She and the assistant director took us to a very nice conference room with a huge table and three platters filled with watermelon and other local fruits. They gave us Alison’s file to look through. There was no new information, although they had recorded her birthday wrong. It was correct in the finding ad and in all the other paperwork. That caused a slight scare for a moment that perhaps we have been celebrating her birthday a month early all these years, but we haven’t. She was born November 11, and then brought to the orphanage on November 12. The note that was with her when she was found gives her birthdate also. She was found at the east end of Yujian Bridge, in front of the traffic police station. Someone knew where to leave her so that she would be found quickly. We took photos at the finding place, and everyone (except for Alison) got pretty choked up. She took it in stride, as if every child has a finding location.
After we left the Yujian Bridge, we drove to the original orphanage location, which is on a very rural back street in Guiping. Up and down the street we could see into the homes where large Mao portraits hung and families were seated around tables eating noodles for lunch. Then, we traveled from the old orphanage to a local market. The sights and smells were incredible, as they always are in the street markets. We saw the pig’s feet for sale spread across a table. If anyone had shown me those the day earlier and told me I would be having them for dinner, I would have denied the possibility. But our time here is full of surprises, and so I never say never.

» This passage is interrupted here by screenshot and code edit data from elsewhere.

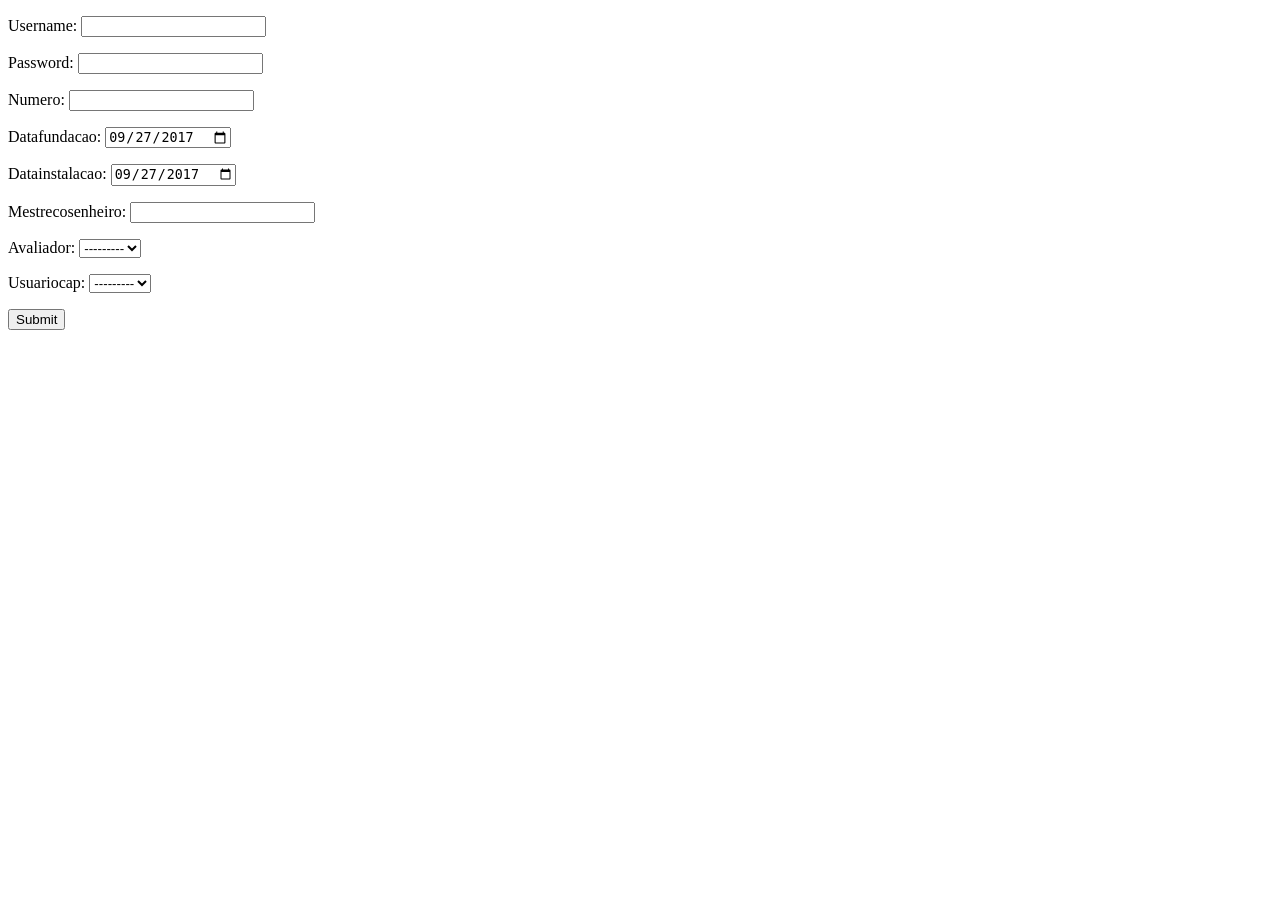
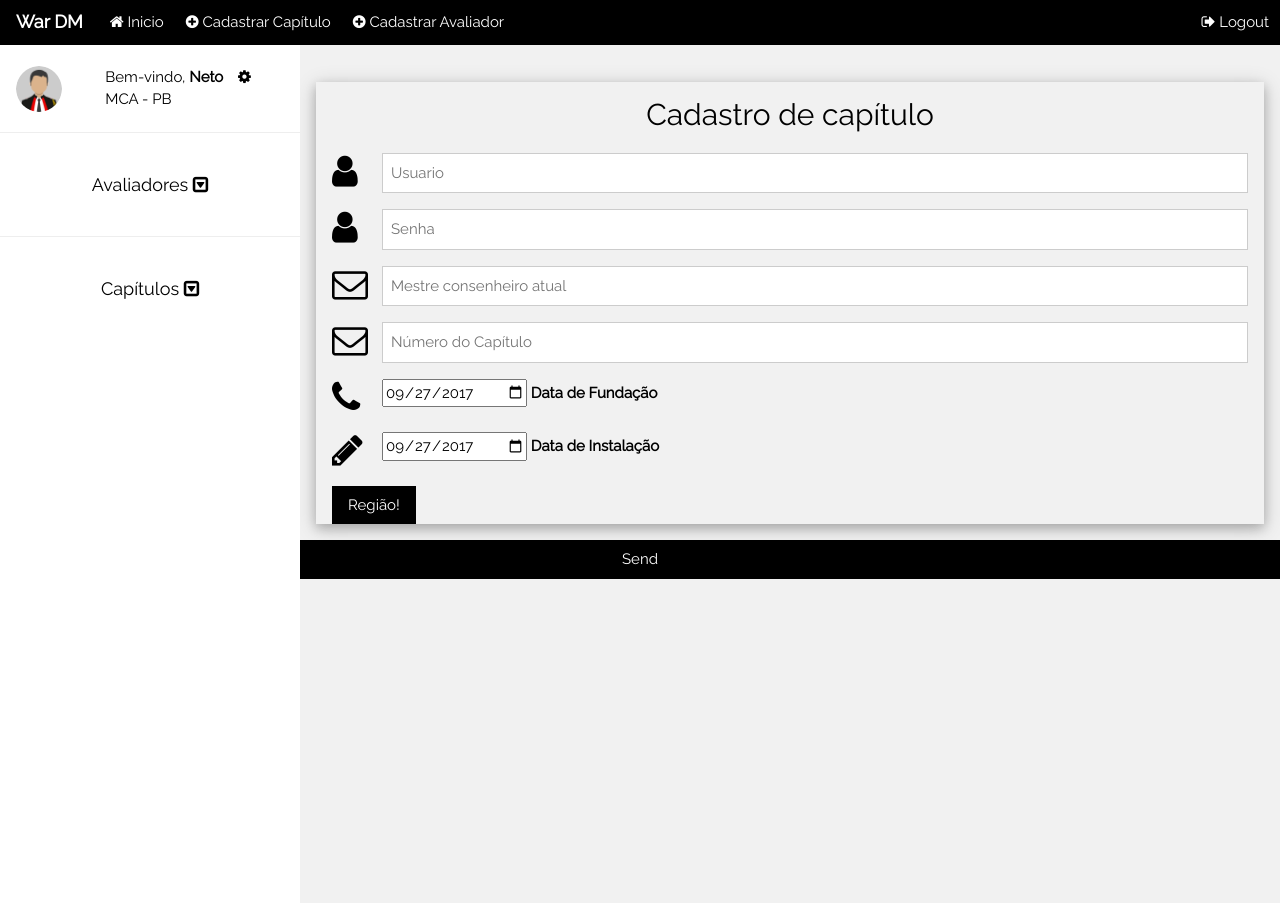
Before and after one commit to Nelho/war_dm, a Django app: a page that uses templates/capitulo/cadastroCapitulo.html in a window 1280 px wide. Run offline with Django 3.2, Linux system fonts and the light colour scheme; data that the repository does not hold is empty.

Commit message:
Cadastro de capíto em 80%

```diff
--- a/capitulo/forms.py
+++ b/capitulo/forms.py
@@ -3,14 +3,32 @@ from django import forms
 from login.models import Usuario, UsuarioCapitulo
 
 class CapituloUserForm(forms.Form):
-    class Meta:
-        model = UsuarioCapitulo
+    REGIONS_CHOICES = (
+        ("R1", "1º Região"),
+        ("R2", "2º Região"),
+        ("R3", "3º Região"),
+        ("R4", "4º Região"),
+        ("R5", "5º Região"),
+        ("R6", "6º Região"),
+        ("R7", "7º Região"),
+    )
+    username = forms.CharField(label="username", widget=forms.TextInput(
+        attrs={"class":"w3-input w3-border", "type":"text", "placeholder" : "Usuario"}))
 
-    username = forms.CharField(max_length=25)
-    password = forms.CharField(max_length=24)
-    numero = forms.IntegerField()
-    dataFundacao = forms.DateField(initial=datetime.date.today, widget=forms.TextInput(attrs={"type": "date"}))
+    password = forms.CharField(label="password", widget=forms.TextInput(
+        attrs={"class":"w3-input w3-border", "type":"password", "placeholder" : "Senha"}))
+
+    mestreCosenheiro = forms.CharField(label="mestreConsenheiro", widget=forms.TextInput(
+        attrs={"class":"w3-input w3-border", "type":"text", "placeholder" : "Mestre consenheiro atual"}))
+
+    ##regiao = forms.ChoiceField(label="região", choices=(REGIONS_CHOICES), widget=forms.ChoiceField(
+      ##  setattr({"id=":"Demo", "class":"w3-dropdown-content w3-bar-block w3-animate-zoom"})))
+
+    numero = forms.IntegerField(label="numero", widget=forms.TextInput(
+        attrs={"class":"w3-input w3-border", "type":"number", "placeholder" : "Número do Capítulo"}))
+
+    dataFundacao = forms.DateField(initial=datetime.date.today, widget=forms.TextInput(
+        attrs={"type": "date"}))
     dataInstalacao = forms.DateField(initial=datetime.date.today, widget=forms.TextInput(attrs={"type": "date"}))
-    mestreCosenheiro = forms.CharField(max_length=60)
+
     avaliador = forms.ModelChoiceField(queryset = Usuario.objects.filter(tipoUsuario="AVA"))
-    usuarioCap = forms.ModelChoiceField(queryset = Usuario.objects.filter(tipoUsuario="CAP"))
--- a/capitulo/views.py
+++ b/capitulo/views.py
@@ -7,17 +7,24 @@ def cadastrarCapitulo(request):
     if(request.method == 'POST'):
         form = CapituloUserForm(request.POST)
         if form.is_valid():
+            username = form.cleaned_data['username']
+            password = form.cleaned_data['password']
+            user = User(username=username, password=password)
+            user.save()
+
+            regiao = form.cleaned_data['regiao']
+            usuario = Usuario(user=user, regiao=regiao, tipoUsuario='CAP')
+            usuario.save()
+
             avaliador = form.cleaned_data['avaliador']
-            userCapitulo = form.cleaned_data['usuarioCap']
             dataFundacao = form.cleaned_data['dataFundacao']
             dataInstacao = form.cleaned_data['dataInstalacao']
             mestreConsenheiro = form.cleaned_data['mestreCosenheiro']
             numero = form.cleaned_data['numero']
-
-            capitulo = UsuarioCapitulo(avaliador = avaliador, usuarioCap= userCapitulo, mestreConselheiro= mestreConsenheiro,
-                                       dataFundacao= dataFundacao, dataInstalacao= dataInstacao, numero= numero)
-            capitulo.save()
+            usuarioCap = UsuarioCapitulo(numero=numero, dataFundacao=dataFundacao, dataInstalacao=dataInstacao,
+                                         mestreConselheiro=mestreConsenheiro, avaliador=avaliador, usuarioCap=usuario)
+            usuarioCap.save()
         return HttpResponseRedirect('/admin')
     form = CapituloUserForm()
-    context_form_set = {"form" : form.as_p()}
-    return render(request, 'capitulo/cadastroCapitulo.html', context=context_form_set)
+    context = {"form" : form}
+    return render(request, 'capitulo/cadastroCapitulo.html', context=context)
--- a/templates/capitulo/cadastroCapitulo.html
+++ b/templates/capitulo/cadastroCapitulo.html
@@ -1,17 +1,86 @@
-<!DOCTYPE html>
-{% load staticfiles %}
-<html lang="en">
-<head>
-    <meta charset="UTF-8">
-    <title>Title</title>
-</head>
-<body>
-<form action="{% url 'cadastroCapitulo' %}" method="POST">
- {% csrf_token %}
-    {{ form }}
-    {{ formSet }}
- <input type="submit" value="Submit" />
- </form>
+{% extends 'base_gerente.html' %}
 
-</body>
-</html>
+{% block assets%}
+<script>
+function myFunction() {
+    var x = document.getElementById("Demo");
+    if (x.className.indexOf("w3-show") == -1) {
+        x.className += " w3-show";
+    } else {
+        x.className = x.className.replace(" w3-show", "");
+    }
+}
+</script>
+{% endblock%}
+
+{% block conteudo %}
+
+    <form action="{% url 'cadastroCapitulo' %}" method="POST" class="w3-container w3-card-4 w3-light-grey w3-text-black w3-margin">
+<h2 class="w3-center">Cadastro de capítulo</h2>
+
+<div class="w3-row w3-section">
+  <div class="w3-col" style="width:50px"><i class="w3-xxlarge fa fa-user"></i></div>
+    <div class="w3-rest">
+      {{form.username}}
+    </div>
+</div>
+
+<div class="w3-row w3-section">
+  <div class="w3-col" style="width:50px"><i class="w3-xxlarge fa fa-user"></i></div>
+    <div class="w3-rest">
+        {{ form.password }}
+    </div>
+</div>
+
+<div class="w3-row w3-section">
+  <div class="w3-col" style="width:50px"><i class="w3-xxlarge fa fa-envelope-o"></i></div>
+    <div class="w3-rest">
+        {{ form.mestreCosenheiro }}
+    </div>
+</div>
+
+<div class="w3-row w3-section">
+  <div class="w3-col" style="width:50px"><i class="w3-xxlarge fa fa-envelope-o"></i></div>
+    <div class="w3-rest">
+        {{ form.numero }}
+    </div>
+</div>
+
+
+
+
+<div class="w3-row w3-section">
+  <div class="w3-col" style="width:50px"><i class="w3-xxlarge fa fa-phone"></i></div>
+    <div class="w3-rest">
+        {{ form.dataFundacao }} <b>Data de Fundação</b>
+    </div>
+</div>
+
+<div class="w3-row w3-section">
+  <div class="w3-col" style="width:50px"><i class="w3-xxlarge fa fa-pencil"></i></div>
+    <div class="w3-rest">
+        {{ form.dataInstalacao }} <b>Data de Instalação</b>
+    </div>
+</div>
+
+<div class="w3-dropdown-click">
+    <button onclick="myFunction()" class="w3-button w3-black"> Região! </button>
+    <div id="Demo" class="w3-dropdown-content w3-bar-block w3-border">
+      <a href="#" class="w3-bar-item w3-button">Link 1</a>
+      <a href="#" class="w3-bar-item w3-button">Link 2</a>
+      <a href="#" class="w3-bar-item w3-button">Link 3</a>
+    </div>
+  </div>
+</div>
+
+
+<button type="submit" class="w3-button w3-block w3-section w3-black w3-ripple w3-padding">Send</button>
+
+</form>
+
+    <form action="{% url 'cadastroCapitulo' %}" method="POST">
+    {% csrf_token %}
+
+    <input type="submit" value="Submit" />
+    </form>
+{% endblock %}
```
Also changed, not shown: media/fotos/Captura_de_tela_de_2017-09-21_21-53-26.png (added).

We drove back to Nanning, and are enjoying a quiet evening ordering room service and swimming. We are staying in the Majestic Hotel, which is the hotel we stayed in when we adopted Alison. Everything looks familiar, and I am really missing our travel group. When we came into our room tonight after checking in, there was a crib beside the bed. They had assumed since we were an adoptive family, that meant we were receiving a baby. It gave me chills to walk in the room and see the crib. So many memories flooded across. I can remember where each family was on our floor. I remember Grace toddling down the hallway, the family meetings we had in front of the elevator, and the grand stairway in the lobby where we had a group photo made. I remember walking from the hotel to a shopping mall with Lisa and Allie, Dana working hard to find a way to get Callie to eat, Sadie wearing her white lace hat, Janice repeating Sarah’s name over and over so she would learn it, Jamie smiling at her new sister, Todd swinging Chloe up in the air, Colin trying to get Kaili to smile. We told the orphanage director that all the girls are happy and healthy, and that made her smile.
And as a last note about Guiping and Nanning. I think I have never been in hotter places in my life. I thought Tulsa had heat and humidity, but nothing compared to this. So, goodnight from the sweat factory – Guangxi Province.